The central riff in the introit is an aptly solemn, desolate, seven-note phrase in the blues scale. It occurs here and there in British folk music and has been appropriated by the occasional classical composer in the centuries since. The rich natural reverb in the space where this was recorded enhances the feeling of isolation – something the world has suffered in unprecedented proportions since March 16 of last year.
The choir take their time with the prologue, the syncopation livening its hypnotic melody. As Anima, the embattled soul, Luthien Brackett sings with understated drama and optimism. Clara Osowski portrays Humility, Queen of the Virtues with a calm tenacity. James K. Bass plays the role of the Devil, the lone male character in the narrative. Hildegard refuses to give him a melody, so all he can do is bluster and bellow: feminism, 12th century style.
The men and women of the choir sing the rest of the roles, conducted with masterful attention to detail by Patrick Dupre Quigley. After the devil makes his entrance, we get a tantalizing bit of close harmony from the women. Long, understatedly imploring solos interchange with a sneering, diabolical presence.

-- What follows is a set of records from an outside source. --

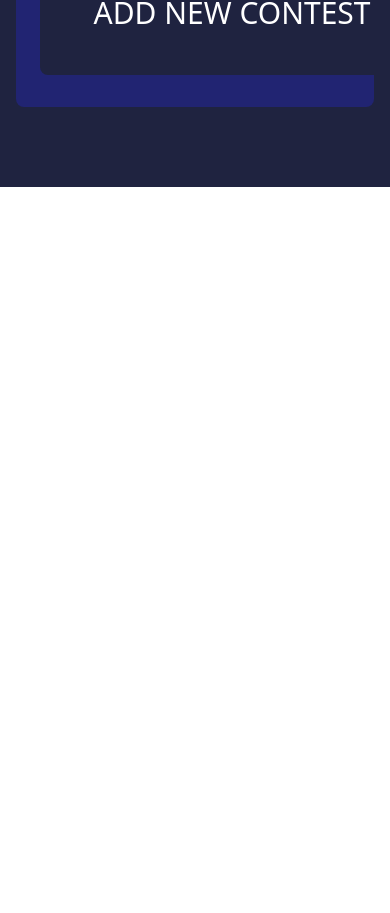
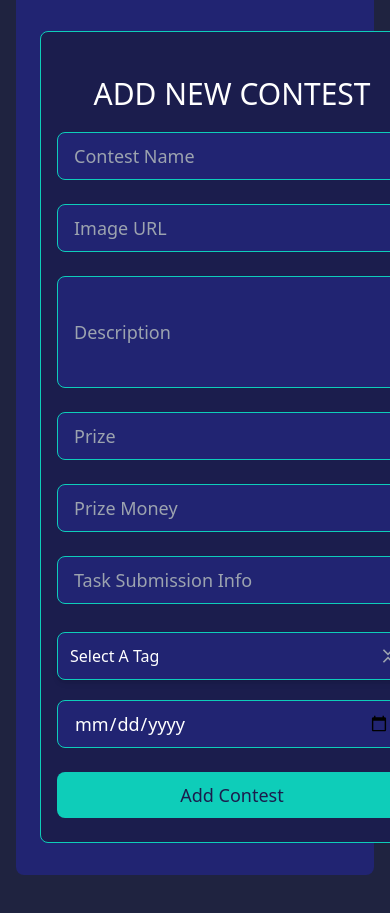
Before and after one commit to rhmunna143/client-prizo, a React (Vite) app: page /dashboard/add in a window 390 px wide. Shown: the part 1499-2412 px from the top of the page. Before the commit the page ends 1686 px from the top, so only its background shows below. Built offline with nearby package versions, Linux system fonts and the light colour scheme.

Commit message:
add contest page done

```diff
--- a/package.json
+++ b/package.json
@@ -10,6 +10,7 @@
     "preview": "vite preview"
   },
   "dependencies": {
+    "@headlessui/react": "^1.7.17",
     "dayjs": "^1.11.10",
     "keen-slider": "^6.8.6",
     "localforage": "^1.10.0",
--- a/src/Components/NavBar.jsx
+++ b/src/Components/NavBar.jsx
@@ -49,7 +49,7 @@ const Navbar = () => {
                                 <img src="" alt="" />
                             </div>
                             <ul className="dropdown-content z-[1] menu p-2 text-base shadow text-white rounded-lg bg-tertiary w-52">
-                                <li className='cursor-text'><p className="font-medium text-lg cursor-text">User Name</p></li>
+                                <li className='cursor-text'><p className="font-semibold text-base cursor-text">User Name</p></li>
                                 <li>
                                     <NavLink
                                         to="/dashboard"
@@ -60,7 +60,7 @@ const Navbar = () => {
                                         Dashboard
                                     </NavLink>
                                 </li>
-                                <li className='font-medium w-1/2 mb-4 ml-3'><LogoutBtn /></li>
+                                <li className='font-medium w-1/2 mb-4 ml-3 mt-4'><LogoutBtn /></li>
                             </ul>
                         </div>
 
--- a/src/Pages/Dashboards/Creator/Add/AddContest.jsx
+++ b/src/Pages/Dashboards/Creator/Add/AddContest.jsx
@@ -1,10 +1,184 @@
+/* eslint-disable no-unused-vars */
+import { useForm } from "react-hook-form";
+import { Fragment, useState } from 'react'
+import { Listbox, Transition } from '@headlessui/react';
+import { RiContractUpDownLine } from "react-icons/ri";
+import { FaCheck } from "react-icons/fa";
+
+const people = [
+    { name: 'Select A Tag' },
+    { name: 'Business Contest' },
+    { name: 'Medical Contest' },
+    { name: 'Article Writing' },
+    { name: 'Gaming' },
+]
 
 
 const AddContest = () => {
+    const [selected, setSelected] = useState(people[0])
+
+    console.log(selected);
+
+    const { register, handleSubmit, watch, formState: { errors } } = useForm();
+
+    /**
+     * TODO:
+     * add---- creatorUsername,
+     * creatorUid,
+     * participants count: 0
+     *
+     */
+
+
+    const onSubmit = data => {
+        console.log(data);
+
+
+
+    }
+
     return (
-        <div>
-            <div className="mx-auto bg-secondary w-96 px-4 py-6 rounded-lg">
+        <div className="mt-20">
+            <div className="mx-auto bg-tertiary w-96 px-4 py-6 rounded-lg border-primary border">
                 <h2 className="text-3xl font bold uppercase my-5 text-center">Add New Contest</h2>
+
+                <form onSubmit={handleSubmit(onSubmit)}>
+
+                    <input type="text" placeholder="Contest Name" {...register("contestName", { required: true })} className="px-4 py-2 bg-forth h-12 text-lg text-white w-full rounded-lg border-[0.5px] border-primary " />
+
+                    <br />
+
+                    {errors.contestName && <span className="text-red-600">This field is required</span>}
+
+                    <br />
+
+
+
+                    <input type="text" placeholder="Image URL" {...register("image", { required: true })} className="px-4 py-2 bg-forth h-12 text-lg text-white w-full rounded-lg border-[0.5px] border-primary " />
+
+                    <br />
+
+                    {errors.image && <span className="text-red-600">This field is required</span>}
+
+                    <br />
+
+
+
+
+                    <input type="text" placeholder="Description" {...register("description", { required: true })} className="px-4 py-2 bg-forth h-28 text-lg text-white w-full rounded-lg border-[0.5px] border-primary " />
+
+                    <br />
+
+                    {errors.description && <span className="text-red-600">This field is required</span>}
+
+                    <br />
+
+
+
+
+
+                    <input type="text" placeholder="Prize" {...register("prize", { required: true })} className="px-4 py-2 bg-forth h-12 text-lg text-white w-full rounded-lg border-[0.5px] border-primary " />
+
+                    <br />
+
+                    {errors.prize && <span className="text-red-600">This field is required</span>}
+
+                    <br />
+
+
+
+                    <input type="number" placeholder="Prize Money" {...register("prizeMoney", { required: true })} className="px-4 py-2 bg-forth h-12 text-lg text-white w-full rounded-lg border-[0.5px] border-primary " />
+
+                    <br />
+
+                    {errors.prizeMoney && <span className="text-red-600">This field is required</span>}
+
+                    <br />
+
+
+
+                    <input type="text" placeholder="Task Submission Info" {...register("submissionDetails", { required: true })} className="px-4 py-2 bg-forth h-12 text-lg text-white w-full rounded-lg border-[0.5px] border-primary " />
+
+                    <br />
+
+                    {errors.submissionDetails && <span className="text-red-600">This field is required</span>}
+
+                    <br />
+
+
+
+
+
+
+                    {/* headless select */}
+                    <div className="bg-tertiary mb-5 w-full">
+                        <Listbox value={selected} defaultValue={people[0]} onChange={setSelected}>
+                            <div className="relative mt-1">
+                                <Listbox.Button className="relative w-full cursor-default rounded-lg bg-forth border-[0.5px] border-primary h-12 py-2 pl-3 pr-10 text-left shadow-md focus:outline-none focus-visible:border-indigo-500 focus-visible:ring-2 focus-visible:ring-white/75 focus-visible:ring-offset-2 focus-visible:ring-offset-orange-300 sm:text-sm">
+                                    <span className="block truncate">{selected.name}</span>
+                                    <span className="pointer-events-none absolute inset-y-0 right-0 flex items-center pr-2">
+                                        <RiContractUpDownLine
+                                            className="h-5 w-5 text-gray-400"
+                                            aria-hidden="true"
+                                        />
+                                    </span>
+                                </Listbox.Button>
+                                <Transition
+                                    as={Fragment}
+                                    leave="transition ease-in duration-100"
+                                    leaveFrom="opacity-100"
+                                    leaveTo="opacity-0"
+                                >
+                                    <Listbox.Options className="absolute mt-1 max-h-60 w-full overflow-auto rounded-md bg-secondary text-white py-1 text-base shadow-lg ring-1 ring-black/5 focus:outline-none sm:text-sm">
+                                        {people.map((person, personIdx) => (
+                                            <Listbox.Option
+                                                key={personIdx}
+                                                className={({ active }) =>
+                                                    `relative cursor-default select-none py-2 pl-10 pr-4 ${active ? 'bg-amber-100 text-amber-900' : 'text-white'
+                                                    }`
+                                                }
+                                                value={person}
+                                            >
+                                                {({ selected }) => (
+                                                    <>
+                                                        <span
+                                                            className={`block truncate ${selected ? 'font-medium' : 'font-normal'
+                                                                }`}
+                                                        >
+                                                            {person.name}
+                                                        </span>
+                                                        {selected ? (
+                                                            <span className="absolute inset-y-0 left-0 flex items-center pl-3 text-amber-600">
+                                                                <FaCheck className="h-5 w-5" aria-hidden="true" />
+                                                            </span>
+                                                        ) : null}
+                                                    </>
+                                                )}
+                                            </Listbox.Option>
+                                        ))}
+                                    </Listbox.Options>
+                                </Transition>
+                            </div>
+                        </Listbox>
+                    </div>
+
+
+
+
+
+
+                    <input type="date" placeholder="Contest Deadline" {...register("deadline", { required: true })} className="px-4 py-2 bg-forth h-12 text-lg text-white w-full rounded-lg border-[0.5px] border-primary " />
+
+                    <br />
+
+                    {errors.deadline && <span className="text-red-600">This field is required</span>}
+
+                    <br />
+
+
+                    <input type="submit" value="Add Contest" className="bg-primary border border-transparent hover:border-primary text-tertiary hover:text-white px-4 py-2 w-full text-lg font-medium rounded-lg hover:bg-transparent cursor-pointer" />
+
+                </form>
 
             </div>
         </div>
--- a/src/Pages/Login/Login.jsx
+++ b/src/Pages/Login/Login.jsx
@@ -32,7 +32,7 @@ const Login = () => {
 
                         {errors.password && <span className="text-red-600">This field is required</span>}
 
-                        <input type="submit" value="Login" className="bg-primary text-tertiary px-6 py-2 rounded-lg mt-5 font-medium text-lg w-full hover:bg-transparent hover:border-primary border-transparent border hover:text-white uppercase" />
+                        <input type="submit" value="Login" className="bg-primary text-tertiary px-6 py-2 rounded-lg mt-5 font-medium text-lg w-full hover:bg-transparent hover:border-primary border-transparent border hover:text-white uppercase cursor-pointer" />
                     </form>
 
                     <div className="social">
--- a/src/Pages/Register/Register.jsx
+++ b/src/Pages/Register/Register.jsx
@@ -41,7 +41,7 @@ const Register = () => {
 
                         {errors.image && <span className="text-red-600">This field is required</span>}
 
-                        <input type="submit" value="Register" className="bg-primary text-tertiary px-6 py-2 rounded-lg mt-5 font-medium text-lg w-full hover:bg-transparent hover:border-primary border-transparent border hover:text-white uppercase" />
+                        <input type="submit" value="Register" className="bg-primary text-tertiary px-6 py-2 rounded-lg mt-5 font-medium text-lg w-full hover:bg-transparent hover:border-primary border-transparent border hover:text-white uppercase cursor-pointer" />
                     </form>
 
                     <div className="social">
```
Also changed, not shown: 1 other file (tests, documents, lock files or other folders).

A whispery, sepulchral drone lingers beneath the women’s voices as the soul returns. The final two passages, where the devil gets tied up and then sent back to hell, are tidy and bright: if only salvation was this easy!